While Google attempts to scare SEO aware webmasters to link out to other sites, average people link and share more than ever.
Will Google finally subdue the Web as we know it or will the people prevail by spreading link love naturally?
Which one of the two trends has better chances? Will the current summer of link love last?
Creative Commons image by Martin Fisch
The Web is different now
Did you notice? The Web is different now than it was 15, 10 or even 5 years ago. Yeah, of course, it’s the impact of blogging and social media. 15 years ago blogging started. 10 years ago the first generation of social media sites were becoming prominent (think Delicious and StumbleUpon).
Five years ago Facebook was already successful but still mostly consisted of hidden private profiles.
During the recent 5 years sites like:
went mainstream to the point where sharing links on social media is the new normal. Facebook pages and profiles went increasingly public and even Google attempted to get a share of the promising social sharing pie with Google+.
Sharing is linking out
The simple act of sharing online is indeed about linking out. While you share what happens on the technical side of the equation is the addition of an “a href” link to a profile on Facebook or Twitter. While Google claims not to count social shares as ranking signals they can’t ignore them altogether. They notice all public links.
You can look your site up in Google Webmaster Tools and so called “nofollow” links from social media sites will be listed there.
Image bookmarking sites like Pinterest or Weheartit that use nofollow are a good example of this. The content sharing community Tumblr doesn’t even use the “nofollow” attribute when crediting source links. You get a link each time someone shares your content on Tumblr. Posts often get shared dozens, hundreds and sometimes even thousands of times on Tumblr.
Shared content is findable
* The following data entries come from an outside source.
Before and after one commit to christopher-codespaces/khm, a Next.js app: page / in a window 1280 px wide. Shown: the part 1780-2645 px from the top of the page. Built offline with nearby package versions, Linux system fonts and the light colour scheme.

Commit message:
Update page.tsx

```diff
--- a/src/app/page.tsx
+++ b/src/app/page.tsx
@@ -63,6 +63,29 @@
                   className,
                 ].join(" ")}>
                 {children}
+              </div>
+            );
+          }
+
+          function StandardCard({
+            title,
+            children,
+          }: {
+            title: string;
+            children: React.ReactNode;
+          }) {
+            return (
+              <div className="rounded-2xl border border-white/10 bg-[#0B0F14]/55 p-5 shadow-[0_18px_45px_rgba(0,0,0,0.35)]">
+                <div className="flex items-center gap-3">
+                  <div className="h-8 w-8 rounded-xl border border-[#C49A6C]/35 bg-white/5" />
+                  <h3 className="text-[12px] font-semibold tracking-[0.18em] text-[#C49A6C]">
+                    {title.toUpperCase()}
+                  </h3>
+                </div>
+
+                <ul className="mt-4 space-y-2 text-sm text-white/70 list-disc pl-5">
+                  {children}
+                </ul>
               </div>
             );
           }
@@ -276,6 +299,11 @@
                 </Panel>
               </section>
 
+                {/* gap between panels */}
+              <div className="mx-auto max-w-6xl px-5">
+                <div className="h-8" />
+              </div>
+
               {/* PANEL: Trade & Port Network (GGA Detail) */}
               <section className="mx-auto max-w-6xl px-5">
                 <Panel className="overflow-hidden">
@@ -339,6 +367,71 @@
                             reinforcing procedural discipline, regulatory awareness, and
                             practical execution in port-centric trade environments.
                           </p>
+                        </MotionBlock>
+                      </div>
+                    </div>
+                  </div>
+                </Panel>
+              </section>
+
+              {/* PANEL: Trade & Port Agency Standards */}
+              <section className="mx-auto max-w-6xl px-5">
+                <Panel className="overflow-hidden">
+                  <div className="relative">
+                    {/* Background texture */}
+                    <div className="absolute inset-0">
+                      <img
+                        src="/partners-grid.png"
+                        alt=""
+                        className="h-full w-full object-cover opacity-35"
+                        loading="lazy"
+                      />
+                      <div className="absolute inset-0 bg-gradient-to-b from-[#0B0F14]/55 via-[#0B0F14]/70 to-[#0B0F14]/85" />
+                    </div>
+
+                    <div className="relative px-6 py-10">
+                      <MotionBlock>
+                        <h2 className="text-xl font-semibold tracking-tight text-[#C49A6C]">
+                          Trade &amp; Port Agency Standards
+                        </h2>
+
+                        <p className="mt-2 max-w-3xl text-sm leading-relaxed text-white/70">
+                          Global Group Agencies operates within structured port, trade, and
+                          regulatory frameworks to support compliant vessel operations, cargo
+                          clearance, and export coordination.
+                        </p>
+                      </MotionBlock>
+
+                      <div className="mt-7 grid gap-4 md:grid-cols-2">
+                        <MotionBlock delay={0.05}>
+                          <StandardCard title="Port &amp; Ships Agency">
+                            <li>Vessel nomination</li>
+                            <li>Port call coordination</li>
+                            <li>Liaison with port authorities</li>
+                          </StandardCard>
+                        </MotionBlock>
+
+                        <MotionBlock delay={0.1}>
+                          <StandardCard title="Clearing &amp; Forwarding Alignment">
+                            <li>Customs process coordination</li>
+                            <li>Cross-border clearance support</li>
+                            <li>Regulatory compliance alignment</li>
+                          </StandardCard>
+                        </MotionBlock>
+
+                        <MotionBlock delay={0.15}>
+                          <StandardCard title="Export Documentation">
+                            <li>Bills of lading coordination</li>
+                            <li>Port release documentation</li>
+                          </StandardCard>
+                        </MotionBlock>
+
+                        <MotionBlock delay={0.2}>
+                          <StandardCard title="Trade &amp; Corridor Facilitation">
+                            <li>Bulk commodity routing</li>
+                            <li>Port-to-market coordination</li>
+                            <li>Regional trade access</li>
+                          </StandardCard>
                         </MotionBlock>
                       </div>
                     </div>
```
Social networking is the most popular online activity these days at least the most time consuming one, especially compared to search usage. At first Google complained about Facebook not sharing their data, then they paid Twitter for their “firehose” of user activity for a while and until recently they attempted to get that data themselves by pushing Google+ where they could.
Now that Google+ didn’t meet expectations, at least when it comes to usage statistics and actual content popularity there Google will be forced to reconcile themselves with other major social sites to still stay on top of what’s going on the Web.
Pinterest and Tumblr already fare pretty well in Google search results, especially for image results. Twitter shares can be found as too increasingly. Also public Facebook pages and profiles show up in Google results more frequently these days.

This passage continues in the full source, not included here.